● **INSTRUCTIONS TO FOLLOW**
The expected output is each line in the data below that includes the string "type".

● **INPUT FOR THIS TASK**
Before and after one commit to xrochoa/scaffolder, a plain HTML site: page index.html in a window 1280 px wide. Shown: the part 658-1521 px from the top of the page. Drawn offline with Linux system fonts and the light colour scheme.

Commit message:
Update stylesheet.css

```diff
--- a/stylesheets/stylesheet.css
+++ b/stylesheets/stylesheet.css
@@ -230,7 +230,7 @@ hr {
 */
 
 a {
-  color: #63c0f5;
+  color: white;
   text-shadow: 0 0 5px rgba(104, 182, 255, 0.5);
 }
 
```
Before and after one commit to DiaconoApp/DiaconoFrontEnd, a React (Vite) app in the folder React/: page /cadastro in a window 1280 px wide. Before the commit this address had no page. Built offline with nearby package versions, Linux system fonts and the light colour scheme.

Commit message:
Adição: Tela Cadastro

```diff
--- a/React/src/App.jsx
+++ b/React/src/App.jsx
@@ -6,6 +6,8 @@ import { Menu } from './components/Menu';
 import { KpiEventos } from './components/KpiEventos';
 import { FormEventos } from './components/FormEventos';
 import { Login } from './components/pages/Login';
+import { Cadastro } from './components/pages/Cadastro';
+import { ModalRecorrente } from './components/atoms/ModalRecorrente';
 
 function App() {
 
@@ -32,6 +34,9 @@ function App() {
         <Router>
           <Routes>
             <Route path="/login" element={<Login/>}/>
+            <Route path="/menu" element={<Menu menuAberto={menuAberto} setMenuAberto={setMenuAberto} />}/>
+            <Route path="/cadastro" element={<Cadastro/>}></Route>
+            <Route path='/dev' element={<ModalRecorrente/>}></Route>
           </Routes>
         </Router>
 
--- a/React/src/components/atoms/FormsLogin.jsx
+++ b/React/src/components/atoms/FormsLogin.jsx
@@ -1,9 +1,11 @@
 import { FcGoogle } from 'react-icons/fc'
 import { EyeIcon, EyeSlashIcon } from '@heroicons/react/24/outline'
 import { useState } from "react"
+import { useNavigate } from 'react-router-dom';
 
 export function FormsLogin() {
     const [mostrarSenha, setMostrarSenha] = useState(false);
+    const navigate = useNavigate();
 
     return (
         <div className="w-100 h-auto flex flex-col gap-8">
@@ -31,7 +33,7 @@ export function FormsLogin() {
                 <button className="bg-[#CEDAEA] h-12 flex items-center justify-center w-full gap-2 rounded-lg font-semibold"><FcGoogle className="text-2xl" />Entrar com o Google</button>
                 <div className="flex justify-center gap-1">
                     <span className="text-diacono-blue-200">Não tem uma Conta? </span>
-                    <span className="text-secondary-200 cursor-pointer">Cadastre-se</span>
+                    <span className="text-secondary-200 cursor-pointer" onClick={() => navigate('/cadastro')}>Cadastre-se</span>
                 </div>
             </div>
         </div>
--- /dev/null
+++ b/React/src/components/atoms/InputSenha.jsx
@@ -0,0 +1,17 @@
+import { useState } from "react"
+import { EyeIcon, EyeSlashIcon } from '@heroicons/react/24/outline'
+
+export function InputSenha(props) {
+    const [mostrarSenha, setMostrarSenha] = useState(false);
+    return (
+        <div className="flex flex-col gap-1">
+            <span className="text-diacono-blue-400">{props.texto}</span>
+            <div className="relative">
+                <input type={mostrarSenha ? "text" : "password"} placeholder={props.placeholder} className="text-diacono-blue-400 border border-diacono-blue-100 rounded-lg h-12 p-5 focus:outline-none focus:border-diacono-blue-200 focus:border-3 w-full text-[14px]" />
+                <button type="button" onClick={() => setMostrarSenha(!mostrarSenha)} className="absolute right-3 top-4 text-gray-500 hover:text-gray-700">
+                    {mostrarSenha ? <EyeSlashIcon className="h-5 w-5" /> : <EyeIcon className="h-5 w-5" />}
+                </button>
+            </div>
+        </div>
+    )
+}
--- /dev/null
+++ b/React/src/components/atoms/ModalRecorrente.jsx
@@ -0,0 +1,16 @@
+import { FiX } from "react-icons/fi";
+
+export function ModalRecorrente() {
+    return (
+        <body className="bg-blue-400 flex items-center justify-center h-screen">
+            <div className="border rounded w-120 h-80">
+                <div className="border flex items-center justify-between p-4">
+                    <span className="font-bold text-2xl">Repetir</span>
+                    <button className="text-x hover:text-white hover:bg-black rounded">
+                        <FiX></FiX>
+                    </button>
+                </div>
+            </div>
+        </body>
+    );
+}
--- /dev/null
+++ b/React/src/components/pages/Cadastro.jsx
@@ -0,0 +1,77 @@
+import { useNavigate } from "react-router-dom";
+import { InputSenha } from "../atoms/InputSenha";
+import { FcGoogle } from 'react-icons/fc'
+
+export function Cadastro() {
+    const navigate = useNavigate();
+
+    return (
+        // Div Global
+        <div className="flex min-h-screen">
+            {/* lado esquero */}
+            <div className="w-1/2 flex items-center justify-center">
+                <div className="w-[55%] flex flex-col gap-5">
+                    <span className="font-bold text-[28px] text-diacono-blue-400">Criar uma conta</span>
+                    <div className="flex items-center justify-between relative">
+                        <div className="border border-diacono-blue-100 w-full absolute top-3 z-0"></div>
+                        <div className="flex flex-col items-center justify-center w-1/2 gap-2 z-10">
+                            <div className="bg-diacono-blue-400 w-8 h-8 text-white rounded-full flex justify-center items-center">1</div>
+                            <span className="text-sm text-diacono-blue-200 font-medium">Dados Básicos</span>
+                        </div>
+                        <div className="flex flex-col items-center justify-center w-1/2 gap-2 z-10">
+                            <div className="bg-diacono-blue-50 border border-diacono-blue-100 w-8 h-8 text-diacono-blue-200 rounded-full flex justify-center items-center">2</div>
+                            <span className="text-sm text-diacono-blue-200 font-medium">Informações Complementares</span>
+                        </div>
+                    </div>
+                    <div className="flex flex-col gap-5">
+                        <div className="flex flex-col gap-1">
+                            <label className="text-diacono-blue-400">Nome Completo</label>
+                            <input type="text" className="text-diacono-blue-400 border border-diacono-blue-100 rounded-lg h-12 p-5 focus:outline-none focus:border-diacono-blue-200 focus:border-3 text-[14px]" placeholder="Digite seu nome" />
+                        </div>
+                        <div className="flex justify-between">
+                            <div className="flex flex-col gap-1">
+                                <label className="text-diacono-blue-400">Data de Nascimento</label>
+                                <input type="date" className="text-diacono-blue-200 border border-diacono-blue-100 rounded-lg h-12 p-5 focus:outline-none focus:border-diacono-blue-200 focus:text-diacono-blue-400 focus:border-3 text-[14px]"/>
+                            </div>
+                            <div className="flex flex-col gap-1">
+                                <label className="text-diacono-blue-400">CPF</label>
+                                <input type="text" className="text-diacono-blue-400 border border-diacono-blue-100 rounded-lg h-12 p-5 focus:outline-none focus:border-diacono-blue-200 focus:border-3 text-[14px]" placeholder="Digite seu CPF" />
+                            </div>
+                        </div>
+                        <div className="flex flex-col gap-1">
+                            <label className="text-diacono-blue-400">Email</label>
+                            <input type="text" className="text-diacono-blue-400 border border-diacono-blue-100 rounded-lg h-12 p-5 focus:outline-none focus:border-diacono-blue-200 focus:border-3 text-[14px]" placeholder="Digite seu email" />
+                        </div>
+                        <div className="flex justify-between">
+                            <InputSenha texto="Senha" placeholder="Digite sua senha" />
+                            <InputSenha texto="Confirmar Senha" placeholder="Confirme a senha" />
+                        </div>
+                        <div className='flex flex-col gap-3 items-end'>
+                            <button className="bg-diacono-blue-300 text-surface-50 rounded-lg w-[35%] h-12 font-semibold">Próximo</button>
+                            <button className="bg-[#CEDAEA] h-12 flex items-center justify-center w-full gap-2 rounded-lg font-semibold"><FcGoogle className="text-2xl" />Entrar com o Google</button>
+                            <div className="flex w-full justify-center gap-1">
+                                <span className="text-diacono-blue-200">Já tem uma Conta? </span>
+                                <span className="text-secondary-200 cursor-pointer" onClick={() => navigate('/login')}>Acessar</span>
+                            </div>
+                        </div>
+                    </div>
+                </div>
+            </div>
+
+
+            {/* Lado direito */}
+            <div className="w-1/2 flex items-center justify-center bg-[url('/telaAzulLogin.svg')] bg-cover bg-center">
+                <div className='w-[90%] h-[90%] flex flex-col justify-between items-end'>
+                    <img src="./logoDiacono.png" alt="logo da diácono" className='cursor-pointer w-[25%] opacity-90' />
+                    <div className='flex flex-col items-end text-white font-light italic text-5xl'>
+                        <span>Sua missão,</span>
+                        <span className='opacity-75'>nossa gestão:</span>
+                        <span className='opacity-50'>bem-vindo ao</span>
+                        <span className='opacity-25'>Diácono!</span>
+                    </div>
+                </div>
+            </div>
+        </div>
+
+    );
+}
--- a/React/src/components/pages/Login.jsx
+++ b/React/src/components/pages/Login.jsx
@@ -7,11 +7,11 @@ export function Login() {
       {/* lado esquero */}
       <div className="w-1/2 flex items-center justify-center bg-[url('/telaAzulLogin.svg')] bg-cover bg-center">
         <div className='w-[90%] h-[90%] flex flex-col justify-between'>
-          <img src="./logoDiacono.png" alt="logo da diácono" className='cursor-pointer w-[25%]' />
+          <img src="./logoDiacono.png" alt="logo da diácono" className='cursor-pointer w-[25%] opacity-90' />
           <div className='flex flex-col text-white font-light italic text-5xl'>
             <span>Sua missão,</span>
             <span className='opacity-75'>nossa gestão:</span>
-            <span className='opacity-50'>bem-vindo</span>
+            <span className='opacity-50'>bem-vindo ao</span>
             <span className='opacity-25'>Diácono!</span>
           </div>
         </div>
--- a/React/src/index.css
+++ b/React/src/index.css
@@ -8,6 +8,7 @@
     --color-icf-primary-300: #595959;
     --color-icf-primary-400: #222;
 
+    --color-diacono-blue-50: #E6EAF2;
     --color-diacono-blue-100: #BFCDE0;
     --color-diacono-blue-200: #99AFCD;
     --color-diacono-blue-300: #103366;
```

● **ANSWER SPACE**
+                <input type={mostrarSenha ? "text" : "password"} placeholder={props.placeholder} className="text-diacono-blue-400 border border-diacono-blue-100 rounded-lg h-12 p-5 focus:outline-none focus:border-diacono-blue-200 focus:border-3 w-full text-[14px]" />
+                <button type="button" onClick={() => setMostrarSenha(!mostrarSenha)} className="absolute right-3 top-4 text-gray-500 hover:text-gray-700">
+                            <input type="text" className="text-diacono-blue-400 border border-diacono-blue-100 rounded-lg h-12 p-5 focus:outline-none focus:border-diacono-blue-200 focus:border-3 text-[14px]" placeholder="Digite seu nome" />
+                                <input type="date" className="text-diacono-blue-200 border border-diacono-blue-100 rounded-lg h-12 p-5 focus:outline-none focus:border-diacono-blue-200 focus:text-diacono-blue-400 focus:border-3 text-[14px]"/>
+                                <input type="text" className="text-diacono-blue-400 border border-diacono-blue-100 rounded-lg h-12 p-5 focus:outline-none focus:border-diacono-blue-200 focus:border-3 text-[14px]" placeholder="Digite seu CPF" />
+                            <input type="text" className="text-diacono-blue-400 border border-diacono-blue-100 rounded-lg h-12 p-5 focus:outline-none focus:border-diacono-blue-200 focus:border-3 text-[14px]" placeholder="Digite seu email" />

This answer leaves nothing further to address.